CMS eliminated the consultation codes as part of the 2010 fee schedule, but some medical subspecialty organizations are actively urging Congress to overrule the CMS decision, according to the AAFP. In the Oct. 21 letter to Congress(2 page PDF), AAFP Board Chair Lori Heim, M.D., of Vass, N.C, urged congressional members "not to interfere with this finalized policy."
"As the Medicare agency accurately demonstrated in the proposed 2010 physician fee schedule and as the HHS Office of Inspector General has well documented, the distinction between consultations and other 'evaluation and management' services became drastically blurred over the past several years," Heim wrote. "Prior to CMS' elimination of these codes, Medicare reimbursement for consultation services was at a higher rate than that of corresponding office and inpatient visit services, despite similar work and documentation requirements."
According to Heim, confusion regarding billing for consultation codes versus evaluation and management codes has resulted in misuse of consultation codes. She warned that if "Congress should reinstate the abandoned consultation codes, this policy reversal would result in the further exploitation of these codes, cause rampant billing confusion by medical practices, and ultimately result in Medicare improper and excessive payments."
Heim pointed out that CMS was able to modestly increase the value of evaluation and management codes -- in a budget-neutral manner -- and update practice expense data values that were used to counteract the eliminated consultation codes.

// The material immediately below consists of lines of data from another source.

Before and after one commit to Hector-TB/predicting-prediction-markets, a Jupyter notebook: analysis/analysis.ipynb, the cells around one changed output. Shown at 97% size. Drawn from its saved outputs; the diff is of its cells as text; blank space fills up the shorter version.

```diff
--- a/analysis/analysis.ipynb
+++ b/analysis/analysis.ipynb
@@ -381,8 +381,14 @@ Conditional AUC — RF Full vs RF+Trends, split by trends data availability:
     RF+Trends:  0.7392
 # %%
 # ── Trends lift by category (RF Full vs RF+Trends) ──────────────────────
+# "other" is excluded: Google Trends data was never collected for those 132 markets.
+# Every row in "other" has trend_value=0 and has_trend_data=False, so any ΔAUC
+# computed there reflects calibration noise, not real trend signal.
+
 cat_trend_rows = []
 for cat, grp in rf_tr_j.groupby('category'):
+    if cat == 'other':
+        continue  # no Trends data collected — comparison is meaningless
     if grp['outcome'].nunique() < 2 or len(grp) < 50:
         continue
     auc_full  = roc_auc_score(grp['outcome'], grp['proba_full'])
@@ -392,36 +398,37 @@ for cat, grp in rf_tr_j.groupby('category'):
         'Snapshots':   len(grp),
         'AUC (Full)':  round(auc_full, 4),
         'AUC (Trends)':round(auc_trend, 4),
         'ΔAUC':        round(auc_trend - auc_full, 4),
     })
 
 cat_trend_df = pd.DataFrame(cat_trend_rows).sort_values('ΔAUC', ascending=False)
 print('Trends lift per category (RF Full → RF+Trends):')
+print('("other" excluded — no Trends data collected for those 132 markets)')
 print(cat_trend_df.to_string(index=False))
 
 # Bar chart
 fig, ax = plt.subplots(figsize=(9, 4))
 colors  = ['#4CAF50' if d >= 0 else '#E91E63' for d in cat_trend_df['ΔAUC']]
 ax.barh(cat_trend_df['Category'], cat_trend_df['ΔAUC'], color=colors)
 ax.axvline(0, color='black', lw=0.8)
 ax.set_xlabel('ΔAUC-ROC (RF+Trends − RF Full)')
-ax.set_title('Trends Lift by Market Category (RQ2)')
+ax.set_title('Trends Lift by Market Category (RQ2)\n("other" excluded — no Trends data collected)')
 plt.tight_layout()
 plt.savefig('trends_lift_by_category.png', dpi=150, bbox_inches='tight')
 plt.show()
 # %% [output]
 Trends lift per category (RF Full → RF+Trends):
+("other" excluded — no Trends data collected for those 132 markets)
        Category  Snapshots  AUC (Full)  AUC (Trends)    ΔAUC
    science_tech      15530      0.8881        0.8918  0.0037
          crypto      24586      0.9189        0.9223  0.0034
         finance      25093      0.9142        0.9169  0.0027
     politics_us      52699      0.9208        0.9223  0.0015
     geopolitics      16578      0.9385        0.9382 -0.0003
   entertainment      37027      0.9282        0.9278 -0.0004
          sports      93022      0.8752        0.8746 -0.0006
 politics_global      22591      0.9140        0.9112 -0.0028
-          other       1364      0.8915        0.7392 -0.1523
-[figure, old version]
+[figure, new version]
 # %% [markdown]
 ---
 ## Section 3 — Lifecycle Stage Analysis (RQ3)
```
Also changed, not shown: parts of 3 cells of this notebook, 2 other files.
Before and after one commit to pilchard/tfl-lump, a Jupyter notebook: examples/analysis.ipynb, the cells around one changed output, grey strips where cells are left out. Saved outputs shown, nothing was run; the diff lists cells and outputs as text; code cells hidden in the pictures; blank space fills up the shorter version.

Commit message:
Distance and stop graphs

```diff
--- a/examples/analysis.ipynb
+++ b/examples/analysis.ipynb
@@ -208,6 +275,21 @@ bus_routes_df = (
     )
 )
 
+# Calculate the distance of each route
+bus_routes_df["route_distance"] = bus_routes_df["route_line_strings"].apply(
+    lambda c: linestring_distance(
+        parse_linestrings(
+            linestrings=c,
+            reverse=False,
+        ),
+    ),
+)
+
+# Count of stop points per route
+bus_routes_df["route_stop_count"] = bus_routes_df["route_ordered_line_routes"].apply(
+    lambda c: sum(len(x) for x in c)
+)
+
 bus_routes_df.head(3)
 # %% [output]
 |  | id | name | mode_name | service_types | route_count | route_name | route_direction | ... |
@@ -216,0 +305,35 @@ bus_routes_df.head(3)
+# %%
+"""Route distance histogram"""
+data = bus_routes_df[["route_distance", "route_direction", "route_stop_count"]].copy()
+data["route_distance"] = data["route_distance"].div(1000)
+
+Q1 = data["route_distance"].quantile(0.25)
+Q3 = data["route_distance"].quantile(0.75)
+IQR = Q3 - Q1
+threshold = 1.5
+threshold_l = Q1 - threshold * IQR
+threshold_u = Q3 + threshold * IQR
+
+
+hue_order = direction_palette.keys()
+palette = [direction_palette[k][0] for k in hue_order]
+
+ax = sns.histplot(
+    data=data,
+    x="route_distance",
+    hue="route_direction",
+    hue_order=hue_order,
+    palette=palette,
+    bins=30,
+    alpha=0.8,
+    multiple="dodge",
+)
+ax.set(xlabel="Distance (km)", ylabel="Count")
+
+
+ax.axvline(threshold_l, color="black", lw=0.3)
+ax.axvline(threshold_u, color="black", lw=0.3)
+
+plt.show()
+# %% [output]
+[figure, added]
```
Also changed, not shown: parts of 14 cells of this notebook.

Although family physicians also used the consultation codes, Heim noted that the Academy supports the elimination of these codes because it "continues to be financially impossible to justify any payment differences between consultation codes and 'evaluation and management' service codes now that their documentation requirements are similar."
"Since consultation codes have been removed from the Medicare program, physicians are all now enjoying less compliance risk due to this significantly simplified coding policy," said Heim.